BEGIN STUDY MATERIAL

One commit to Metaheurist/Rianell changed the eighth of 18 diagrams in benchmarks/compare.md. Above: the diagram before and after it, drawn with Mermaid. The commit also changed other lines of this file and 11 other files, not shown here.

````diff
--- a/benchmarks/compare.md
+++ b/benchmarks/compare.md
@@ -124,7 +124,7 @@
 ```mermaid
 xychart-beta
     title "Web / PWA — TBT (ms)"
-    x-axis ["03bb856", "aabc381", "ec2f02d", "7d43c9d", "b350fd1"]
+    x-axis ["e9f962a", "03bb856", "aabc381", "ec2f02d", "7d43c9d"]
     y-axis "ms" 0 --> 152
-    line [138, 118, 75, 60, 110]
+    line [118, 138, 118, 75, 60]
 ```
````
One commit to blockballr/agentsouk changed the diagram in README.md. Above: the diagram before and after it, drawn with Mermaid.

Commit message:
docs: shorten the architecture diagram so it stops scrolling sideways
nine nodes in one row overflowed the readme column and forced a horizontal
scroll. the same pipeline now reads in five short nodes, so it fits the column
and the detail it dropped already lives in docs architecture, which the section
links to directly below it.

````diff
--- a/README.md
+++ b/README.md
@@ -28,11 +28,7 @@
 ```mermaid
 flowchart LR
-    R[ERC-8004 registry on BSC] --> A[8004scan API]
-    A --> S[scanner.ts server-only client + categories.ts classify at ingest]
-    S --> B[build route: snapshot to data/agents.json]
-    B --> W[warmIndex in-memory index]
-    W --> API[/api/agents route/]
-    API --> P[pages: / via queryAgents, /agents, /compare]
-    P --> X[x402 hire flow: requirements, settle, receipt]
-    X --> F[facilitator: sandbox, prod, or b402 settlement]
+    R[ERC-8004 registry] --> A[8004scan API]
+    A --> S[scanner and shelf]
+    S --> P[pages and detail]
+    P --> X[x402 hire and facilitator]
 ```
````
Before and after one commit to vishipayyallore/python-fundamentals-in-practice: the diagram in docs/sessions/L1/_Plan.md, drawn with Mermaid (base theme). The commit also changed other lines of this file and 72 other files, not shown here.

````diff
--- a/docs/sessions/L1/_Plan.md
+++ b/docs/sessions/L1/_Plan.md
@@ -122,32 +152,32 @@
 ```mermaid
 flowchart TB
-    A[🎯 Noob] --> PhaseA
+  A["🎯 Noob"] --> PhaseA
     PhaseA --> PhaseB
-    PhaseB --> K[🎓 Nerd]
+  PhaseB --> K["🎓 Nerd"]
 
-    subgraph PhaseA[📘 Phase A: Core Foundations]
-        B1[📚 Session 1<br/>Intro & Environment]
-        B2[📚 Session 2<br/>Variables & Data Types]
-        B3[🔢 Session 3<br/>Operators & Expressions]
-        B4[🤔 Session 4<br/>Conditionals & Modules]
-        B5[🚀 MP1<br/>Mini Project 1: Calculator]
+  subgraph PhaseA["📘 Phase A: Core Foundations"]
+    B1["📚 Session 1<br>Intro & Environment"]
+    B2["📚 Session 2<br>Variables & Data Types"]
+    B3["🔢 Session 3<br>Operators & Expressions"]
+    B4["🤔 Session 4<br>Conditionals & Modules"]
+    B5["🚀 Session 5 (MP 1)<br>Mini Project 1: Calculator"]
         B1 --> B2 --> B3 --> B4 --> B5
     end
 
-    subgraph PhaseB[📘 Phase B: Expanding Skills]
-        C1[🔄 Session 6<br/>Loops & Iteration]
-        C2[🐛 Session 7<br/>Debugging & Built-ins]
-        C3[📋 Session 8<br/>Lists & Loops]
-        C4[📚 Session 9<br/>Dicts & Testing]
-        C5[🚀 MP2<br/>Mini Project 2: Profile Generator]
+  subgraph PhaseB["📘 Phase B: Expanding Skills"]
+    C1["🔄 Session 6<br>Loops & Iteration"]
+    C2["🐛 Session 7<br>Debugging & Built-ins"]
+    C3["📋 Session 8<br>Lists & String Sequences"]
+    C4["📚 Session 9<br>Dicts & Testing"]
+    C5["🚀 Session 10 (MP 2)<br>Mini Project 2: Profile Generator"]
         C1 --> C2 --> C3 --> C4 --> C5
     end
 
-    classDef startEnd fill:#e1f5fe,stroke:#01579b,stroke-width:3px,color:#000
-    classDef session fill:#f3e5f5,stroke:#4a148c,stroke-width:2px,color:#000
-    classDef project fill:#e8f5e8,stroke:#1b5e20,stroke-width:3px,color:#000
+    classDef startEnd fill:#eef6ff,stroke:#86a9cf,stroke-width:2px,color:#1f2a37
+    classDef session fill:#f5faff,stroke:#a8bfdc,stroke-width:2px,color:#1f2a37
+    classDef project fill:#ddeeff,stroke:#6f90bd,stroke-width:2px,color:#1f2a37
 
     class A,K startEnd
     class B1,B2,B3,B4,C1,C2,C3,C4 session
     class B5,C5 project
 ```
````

END STUDY MATERIAL

→ PROBLEM STATEMENT:
Going through the entries, return every line holding the word "Built".

→ EXPECTED ANSWER:
-        C2[🐛 Session 7<br/>Debugging & Built-ins]
+    C2["🐛 Session 7<br>Debugging & Built-ins"]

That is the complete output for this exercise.